by William Skink
The title of this post comes from an infamous Donald Rumsfeld quote where he expounds on known knowns, known unknowns, and unknown unknowns.
What got me thinking about this Rumsfeld quote are two instances where it is known something happened, but what that something is remains unknown.
The first incident happened in New Mexico, at a Solar Observatory. For 10 days the facility has been shut down, its staff evacuated and the FBI has not been forthcoming toward local law enforcement about what kind of threat triggered this rapid federal response:
“The FBI is refusing to tell us what’s going on,” Sheriff Benny House told the Alamogordo Daily News shortly after the closure. “We’ve got people up there (at Sunspot) that requested us to standby while they evacuate it. Nobody would really elaborate on any of the circumstances as to why. The FBI were up there. What their purpose was nobody will say.”
“But for the FBI to get involved that quick and be so secretive about it, there was a lot of stuff going on up there,” he added. “There was a Blackhawk helicopter, a bunch of people around antennas and work crews on towers but nobody would tell us anything.”
While the observatory reopened today, there are still lots of unanswered questions. Here is more the NPR report today:
“AURA has been cooperating with an on-going law enforcement investigation of criminal activity that occurred at Sacramento Peak. During this time, we became concerned that a suspect in the investigation potentially posed a threat to the safety of local staff and residents. For this reason, AURA temporarily vacated the facility and ceased science activities at this location.
“The decision to vacate was based on the logistical challenges associated with protecting personnel at such a remote location, and the need for expeditious response to the potential threat. AURA determined that moving the small number of on-site staff and residents off the mountain was the most prudent and effective action to ensure their safety.”

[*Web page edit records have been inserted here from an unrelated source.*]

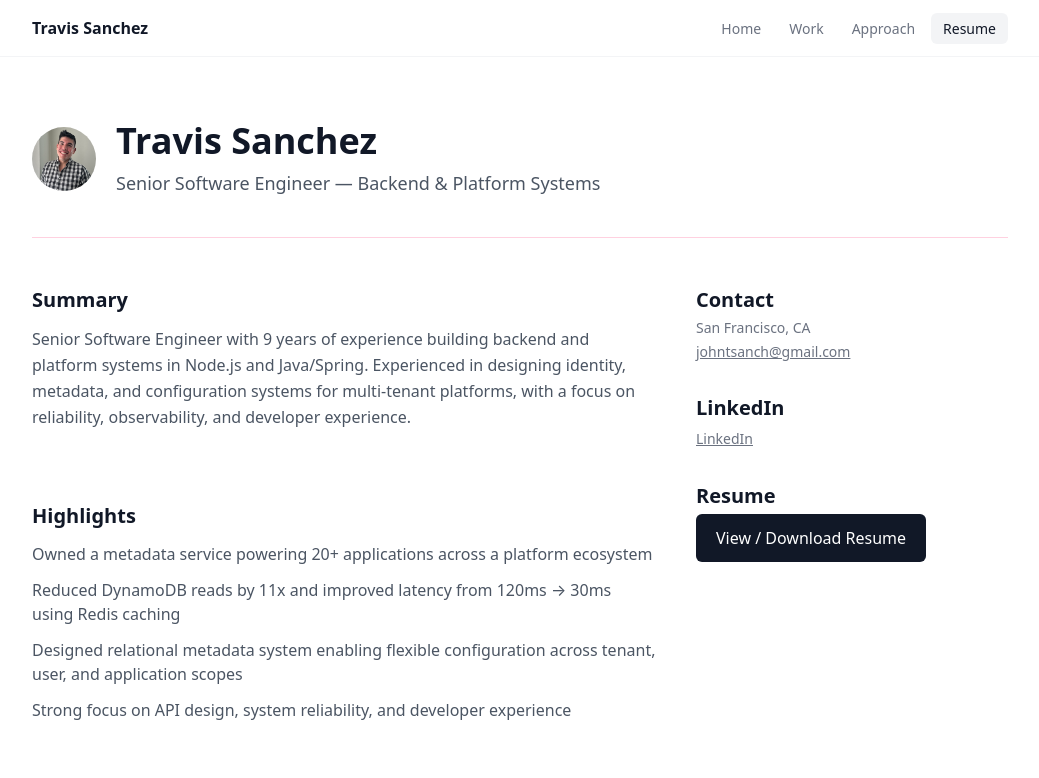
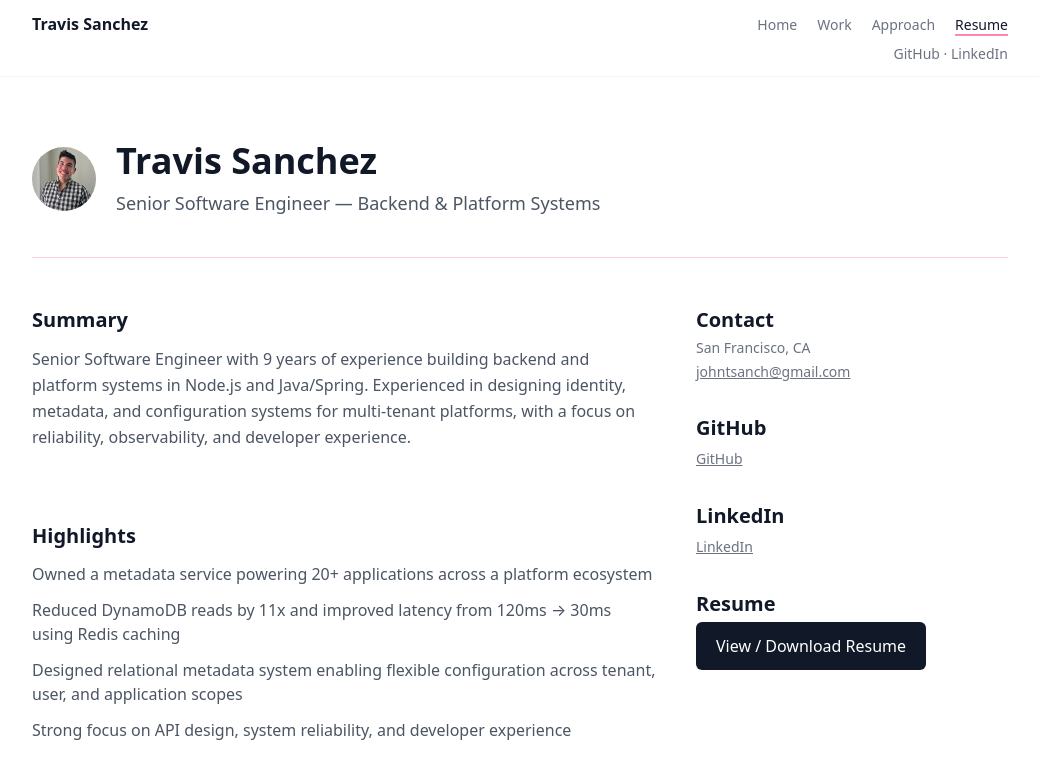
Before and after one commit to jtsanch/portfolio-site, a Next.js app: page /resume in a window 1280 px wide. Shown: the top 778 px of the page, without its empty margins (120-1159 px from the left). Built offline with nearby package versions, Linux system fonts and the light colour scheme.

Commit message:
added in github and minor style update for active anchor link

```diff
--- a/src/app/resume/page.tsx
+++ b/src/app/resume/page.tsx
@@ -79,6 +79,17 @@ export default function ResumePage() {
             </Section>
 
             <Section className="py-4">
+              <h2 className="text-xl font-semibold mb-1">GitHub</h2>
+              <a
+                  href="https://github.com/jtsanch"
+                  className="underline text-sm text-gray-500"
+                  target="_blank"
+              >
+                GitHub
+              </a>
+            </Section>
+
+            <Section className="py-4">
               <h2 className="text-xl font-semibold mb-1">LinkedIn</h2>
               <a
                   href="https://www.linkedin.com/in/travissanchez"
--- a/src/components/Nav.tsx
+++ b/src/components/Nav.tsx
@@ -15,14 +15,15 @@ export default function Nav() {
 
   return (
     <header className="sticky top-0 z-50 bg-white/90 backdrop-blur border-b border-gray-100">
-      <nav className="max-w-5xl mx-auto px-6 h-14 flex items-center justify-between">
+      <nav className="max-w-5xl mx-auto px-6 py-3 flex items-start justify-between gap-6">
         <Link
           href="/"
           className="font-semibold text-gray-900 hover:text-gray-600 transition-colors"
         >
           Travis Sanchez
         </Link>
-        <ul className="flex items-center gap-1">
+        <div className="flex flex-col items-end gap-2">
+          <ul className="flex items-center gap-5">
             {navLinks.map(({ href, label }) => {
               const isActive =
                 href === "/"
@@ -32,10 +33,10 @@ export default function Nav() {
                 <li key={href}>
                   <Link
                     href={href}
-                  className={`px-3 py-1.5 rounded-md text-sm font-medium transition-colors ${
+                    className={`inline-block text-sm font-medium decoration-2 underline-offset-[4px] transition-[color,text-decoration-color] duration-200 ${
                       isActive
-                      ? "text-gray-900 bg-gray-100"
-                      : "text-gray-500 hover:text-gray-900 hover:bg-gray-50"
+                        ? "text-gray-900 underline decoration-brandPink-400"
+                        : "text-gray-500 no-underline decoration-transparent hover:text-gray-900 hover:underline hover:decoration-brandPink-400"
                     }`}
                   >
                     {label}
@@ -44,6 +45,24 @@ export default function Nav() {
               );
             })}
           </ul>
+          <p className="text-sm text-gray-500">
+            <a
+              href="https://github.com/jtsanch"
+              className="inline-block decoration-2 underline-offset-[4px] transition-[color,text-decoration-color] duration-200 hover:text-gray-900 hover:underline hover:decoration-brandPink-400"
+              target="_blank"
+            >
+              GitHub
+            </a>{" "}
+            ·{" "}
+            <a
+              href="https://www.linkedin.com/in/travissanchez"
+              className="inline-block decoration-2 underline-offset-[4px] transition-[color,text-decoration-color] duration-200 hover:text-gray-900 hover:underline hover:decoration-brandPink-400"
+              target="_blank"
+            >
+              LinkedIn
+            </a>
+          </p>
+        </div>
       </nav>
     </header>
   );
```
Lines whose indentation alone changed are shown as unchanged.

Additional security will remain in place because authorities are anticipating curious members of the public will start poking around. The observatory is not very far away from Roswell, New Mexico.
The second known unknown is the unusual event declared today at Duke Energy’s Brunswick Nuclear Plant:
A nuclear power plant just outside of Wilmington, North Carolina declared an “unusual event” Monday after rising floodwaters and storm damage caused limited access to the facility, officials said.
Duke Energy’s Brunswick Nuclear Plant – located about 30 miles south of Wilmington – declared the state of emergency, the lowest required by the Nuclear Regulatory Commission, after roads surrounding the 1,200-acre complex were impacted by flooding and downed trees.
“None of the roads are passable,” NRC spokesman Joey Ledford told the News & Observer. “The plant is safe. The reactors are in hot stand-by mode 3 shutdown.”
If providing information to the public could cause a panic or tip-off a suspect, I understand why being careful is important. With this latter “unusual event” at the Brunswick Nuclear Plan looking like a Fukushima replay (ok, that’s a bit much to say at this point), the concern should be over what local authorities will take more seriously–protecting Duke Energy’s profits or the public’s safety.
In Japan, the public lost and the disaster remains ongoing.